They also say Altschuler is not a true conservative, that his former company, Office Tigers, exported thousands of jobs to Asia and that he was once a member of the liberal Green Party, which they label extreme.

Altschuler said he created 700 jobs in the United States - 250 in the state - and once belonged to the Green Party because he thought it was pro-environment. Rob Ryan, Altschuler's spokesman, declined to comment until Altschuler's campaign has a chance to review petitions.

But Richard Johannesen, Brookhaven Conservative chairman, assailed the anti-tax group as "nothing more than a front and a shill" for Cox, claiming it doesn't have the capacity to garner petitions and noting a tea party leader was "dead last" in a six-way Riverhead school board race in May.

"These are self-appointed people who have been elected to nothing, who are lackeys doing the will of Republican leaders," he said.
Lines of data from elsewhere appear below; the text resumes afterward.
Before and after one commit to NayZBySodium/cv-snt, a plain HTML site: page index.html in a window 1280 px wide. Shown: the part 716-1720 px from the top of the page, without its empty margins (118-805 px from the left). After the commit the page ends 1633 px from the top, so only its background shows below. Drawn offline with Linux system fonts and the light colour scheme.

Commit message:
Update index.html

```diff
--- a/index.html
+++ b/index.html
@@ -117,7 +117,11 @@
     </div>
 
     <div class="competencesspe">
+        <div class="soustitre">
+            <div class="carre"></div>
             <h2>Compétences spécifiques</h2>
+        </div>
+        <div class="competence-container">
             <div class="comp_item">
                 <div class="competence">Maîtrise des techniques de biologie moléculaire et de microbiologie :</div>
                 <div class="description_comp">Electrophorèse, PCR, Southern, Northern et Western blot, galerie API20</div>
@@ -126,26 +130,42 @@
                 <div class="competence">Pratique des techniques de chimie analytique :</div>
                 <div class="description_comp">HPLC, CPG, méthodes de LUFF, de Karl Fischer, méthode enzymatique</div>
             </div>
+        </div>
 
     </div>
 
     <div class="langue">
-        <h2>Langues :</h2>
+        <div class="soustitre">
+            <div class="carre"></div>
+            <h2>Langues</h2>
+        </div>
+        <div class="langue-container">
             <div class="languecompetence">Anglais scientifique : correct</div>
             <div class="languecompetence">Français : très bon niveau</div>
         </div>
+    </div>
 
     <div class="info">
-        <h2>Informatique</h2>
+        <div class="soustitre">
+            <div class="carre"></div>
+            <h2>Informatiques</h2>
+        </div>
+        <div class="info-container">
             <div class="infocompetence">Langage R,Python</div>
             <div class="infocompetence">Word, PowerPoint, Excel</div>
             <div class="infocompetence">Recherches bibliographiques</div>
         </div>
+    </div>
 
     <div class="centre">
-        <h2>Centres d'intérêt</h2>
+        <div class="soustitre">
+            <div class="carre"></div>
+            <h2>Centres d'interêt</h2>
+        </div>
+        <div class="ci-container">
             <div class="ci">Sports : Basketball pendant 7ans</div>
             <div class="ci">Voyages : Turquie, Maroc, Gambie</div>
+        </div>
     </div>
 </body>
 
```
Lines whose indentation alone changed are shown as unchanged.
Both sides say they have tried to to work cooperatively and blame the other for the bad blood.

The chasm has perplexed some officials. Assemb. Michael Fitzpatrick (R-St. James) said the tea party "came to be partners" but are now "being called invaders. That's vintage [Pasquale] Curcio," he said, referring to the late Suffolk Conservative leader, known for his strong-arm ways.

Flanagan says the Conservative Party has "lost their way" as Republicans did in the early 1960s, when the minor party was formed to counter liberal Republicans like Gov. Nelson Rockefeller and Sen. Jacob Javits.
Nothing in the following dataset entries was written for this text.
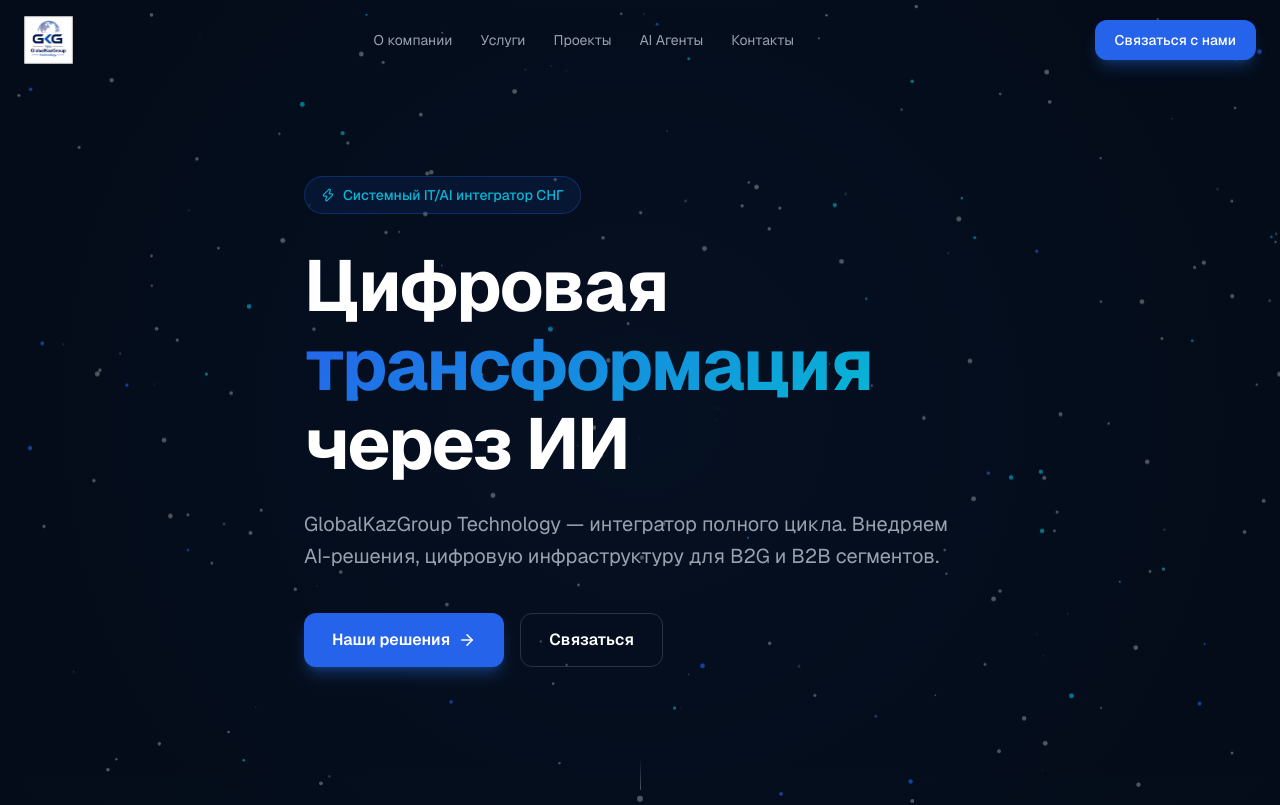
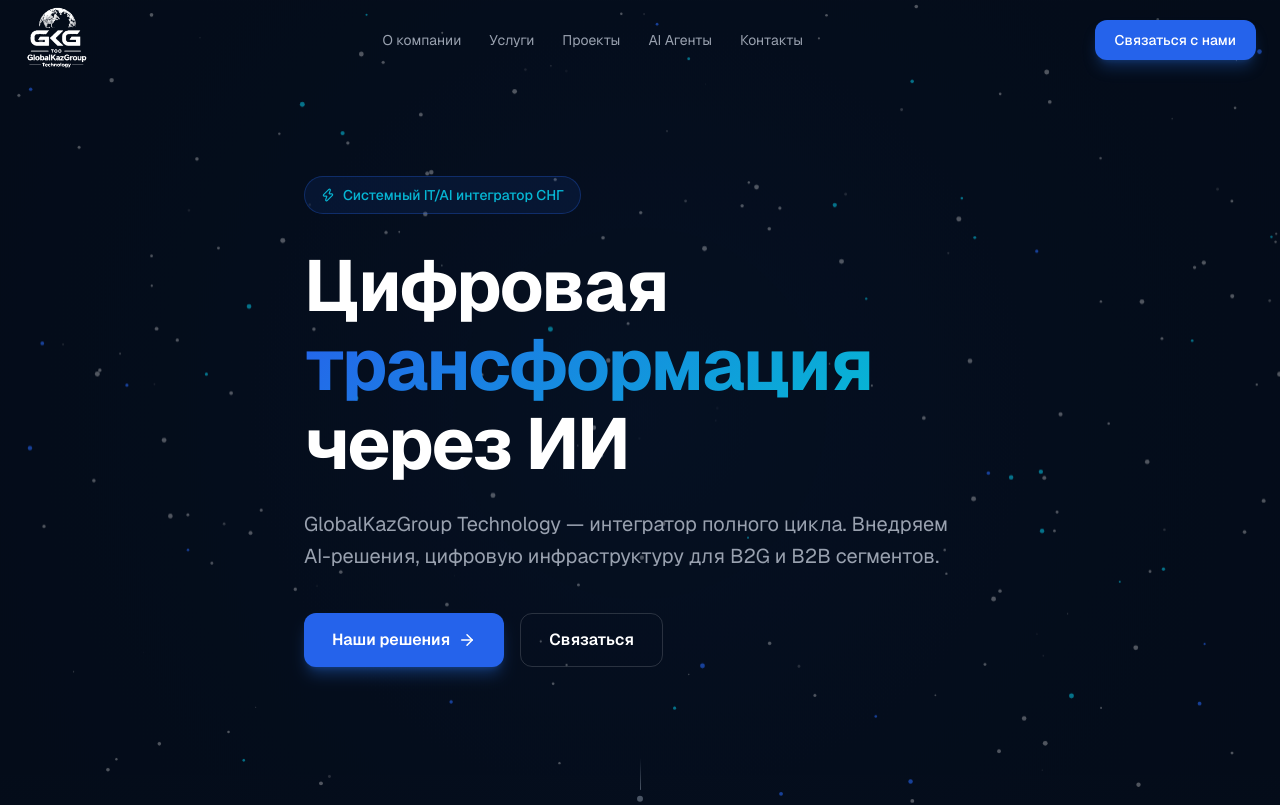
Before and after one commit to Quithan/GlobalKazGroupTechnology, a Next.js app: page / in a window 1280 px wide. Shown: the top 805 px of the page. Built offline with nearby package versions, Linux system fonts and the light colour scheme.

Commit message:
Big Logo and translated Agents

```diff
--- a/app/page.tsx
+++ b/app/page.tsx
@@ -471,15 +471,15 @@
           : "bg-transparent"
       }`}
     >
-      <div className="max-w-7xl mx-auto px-4 sm:px-6 py-4 flex items-center justify-between">
+      <div className="max-w-7xl mx-auto px-4 sm:px-6 py-0 flex items-center justify-between h-fit">
         {/* Logo */}
         <a href="#" className="flex items-center cursor-pointer">
           <Image
-            src="/logo.png"
+            src="/logo-white.png"
             alt="GlobalKazGroup Technology"
-            width={280}
-            height={200}
-            className="h-12 w-auto object-contain"
+            width={1080}
+            height={600}
+            className="h-20 w-auto object-contain"
             priority
           />
         </a>
@@ -999,44 +999,44 @@
 // ─── AI Agents ────────────────────────────────────────────────────────────────
 const AGENTS: Agent[] = [
   {
-    name: "AI Compliance",
+    name: "Аудитор Стандартов",
     icon: Shield,
-    short: "Контроль стандартов",
     desc: "Автоматизирует контроль соответствия корпоративных документов международным и отраслевым нормам (ISO, ГОСТ, API, ASME) с генерацией стандартных операционных процедур.",
     results: ["Снижение рисков несоответствия на 70%", "Готовность к аудитам 24/7", "Автоматическая генерация СОП"],
+    short: ""
   },
   {
-    name: "AI VoiceNote",
+    name: "Ассистент Встреч",
     icon: Mic,
-    short: "Протоколы встреч",
+    short: "",
     desc: "Первый AI-ассистент для рабочих встреч с полноценной поддержкой русского и других языков. Транскрибация аудио с Teams, Zoom, Google Meet.",
     results: ["Поддержка RU / KZ / UZ / EN", "Структурированные саммари встреч", "Хранение в едином пространстве"],
   },
   {
-    name: "AI ServiceHub",
+    name: "Помощник Поддержки",
     icon: Headphones,
-    short: "Автоматизация поддержки",
+    short: "",
     desc: "Агент для автоматизации поддержки и обработки запросов в службу поддержки. Чат-бот 24/7, triage тикетов, генерация ответов на частые обращения.",
     results: ["Работа 24/7 без перерывов", "Автоматический triage тикетов", "Снижение нагрузки на 60%"],
   },
   {
-    name: "AI Signal",
+    name: "Медиа мониторинг",
     icon: TrendingUp,
-    short: "Мониторинг медиа",
+    short: "",
     desc: "Интеллектуальная система мониторинга информационного поля в режиме 24/7. Поиск по ключевым словам, выявление деструктивного контента и угроз.",
     results: ["Мониторинг СМИ и соцсетей", "Выявление угроз безопасности", "Аналитика и отчёты"],
   },
   {
-    name: "AI LegalHub",
+    name: "Юрист-Консультант",
     icon: FileText,
-    short: "Юридические решения",
+    short: "",
     desc: "Агент для обработки жалоб и проверки документов в соответствии с нормативами, законами и технической спецификацией. Проверка договоров.",
     results: ["Проверка договоров", "Сверка с НПА и регламентами", "Подготовка проектов ответов"],
   },
   {
-    name: "AI Reports",
+    name: "Автогенератор Отчётов",
     icon: BarChart3,
-    short: "Автогенерация отчётов",
+    short: "",
     desc: "Агент для генерации драфтовых и шаблонных PDF-отчётов на основе ваших данных. Интеграция с существующими системами учёта.",
     results: ["PDF-отчёты по шаблонам", "Интеграция с BI-системами", "Автоматическое расписание"],
   },
@@ -1348,9 +1348,9 @@
               <Image
                 src="/logo-white.png"
                 alt="GlobalKazGroup Technology"
-                width={160}
-                height={64}
-                className="h-14 w-auto object-contain"
+                width={9160}
+                height={9640}
+                className="h-40 w-auto object-contain"
               />
             </div>
             <p className="text-gray-500 text-sm leading-relaxed max-w-xs">
```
"We have no illusion how difficult the road is going to be," Flanagan said. "They are going to be kicking us around as best they can. And the reason they are doing it is for self-preservation of power."

While getting petitions may have been daunting, it was possibly the easy part. For now, activists face legal challenges to petitions. Later, Altschuler will have a huge edge because only his name will appear on the ballot. Those who want to vote for Cox or Demos will have to go to the bottom of the ballot where it says "write-in" to make their choice.

Write-in bids in the past have largely been confined to minor-party primaries, such as for county legislator, where a handful of voters, usually supplied by the campaign with ink pads and rubber stamps, could win. But with 11,107 Conservative voters in the district, it is a labor-intensive effort. Challengers also have to worry about splitting the anti-Altschuler vote or being diverted from the larger GOP primary.

Jon Schneider, spokesman for Bishop (D-Southampton), said Altschuler and Cox only moved into the district to run, while Bishop has been working hard to create jobs in the county where he grew up.

"I'm betting maybe Randy is wishing he never left New Jersey," Schneider said.